**What is required**
List every line below containing "class".

**Data records**
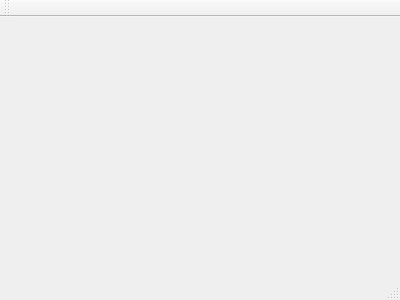
Above: 2nd Sem/10. 11.05.2012/Task1/mainwindow.ui from MrKuznetsov/hw-cpp before the change. Below: the same form after it.
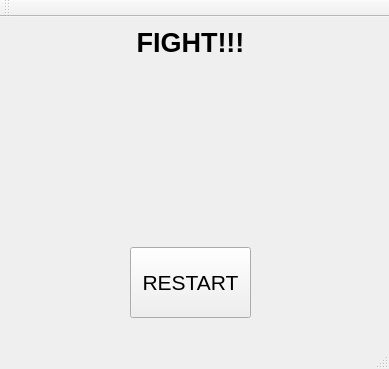
That is the form after the change.

Commit message: added tictacToe Game

Patch:
```diff
--- a/2nd Sem/10. 11.05.2012/Task1/mainwindow.ui
+++ b/2nd Sem/10. 11.05.2012/Task1/mainwindow.ui
@@ -6,8 +6,8 @@
    <rect>
     <x>0</x>
     <y>0</y>
-    <width>400</width>
-    <height>300</height>
+    <width>389</width>
+    <height>369</height>
    </rect>
   </property>
   <property name="windowTitle">
@@ -18,13 +18,57 @@
     <property name="geometry">
      <rect>
       <x>50</x>
-      <y>30</y>
+      <y>50</y>
       <width>281</width>
       <height>171</height>
      </rect>
     </property>
     <layout class="QGridLayout" name="gridLayout"/>
    </widget>
+   <widget class="QLabel" name="label">
+    <property name="geometry">
+     <rect>
+      <x>10</x>
+      <y>10</y>
+      <width>361</width>
+      <height>31</height>
+     </rect>
+    </property>
+    <property name="font">
+     <font>
+      <pointsize>20</pointsize>
+      <weight>75</weight>
+      <bold>true</bold>
+     </font>
+    </property>
+    <property name="text">
+     <string>FIGHT!!!</string>
+    </property>
+    <property name="textFormat">
+     <enum>Qt::AutoText</enum>
+    </property>
+    <property name="alignment">
+     <set>Qt::AlignCenter</set>
+    </property>
+   </widget>
+   <widget class="QPushButton" name="restartBut">
+    <property name="geometry">
+     <rect>
+      <x>130</x>
+      <y>230</y>
+      <width>121</width>
+      <height>71</height>
+     </rect>
+    </property>
+    <property name="font">
+     <font>
+      <pointsize>16</pointsize>
+     </font>
+    </property>
+    <property name="text">
+     <string>RESTART</string>
+    </property>
+   </widget>
   </widget>
   <widget class="QMenuBar" name="menuBar">
    <property name="geometry">
```
Left out of the diff: 2 changed lines with no effect on the pictures. The commit also changes 2 other files.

**Response box**
     <layout class="QGridLayout" name="gridLayout"/>
+   <widget class="QLabel" name="label">
+   <widget class="QPushButton" name="restartBut">
   <widget class="QMenuBar" name="menuBar">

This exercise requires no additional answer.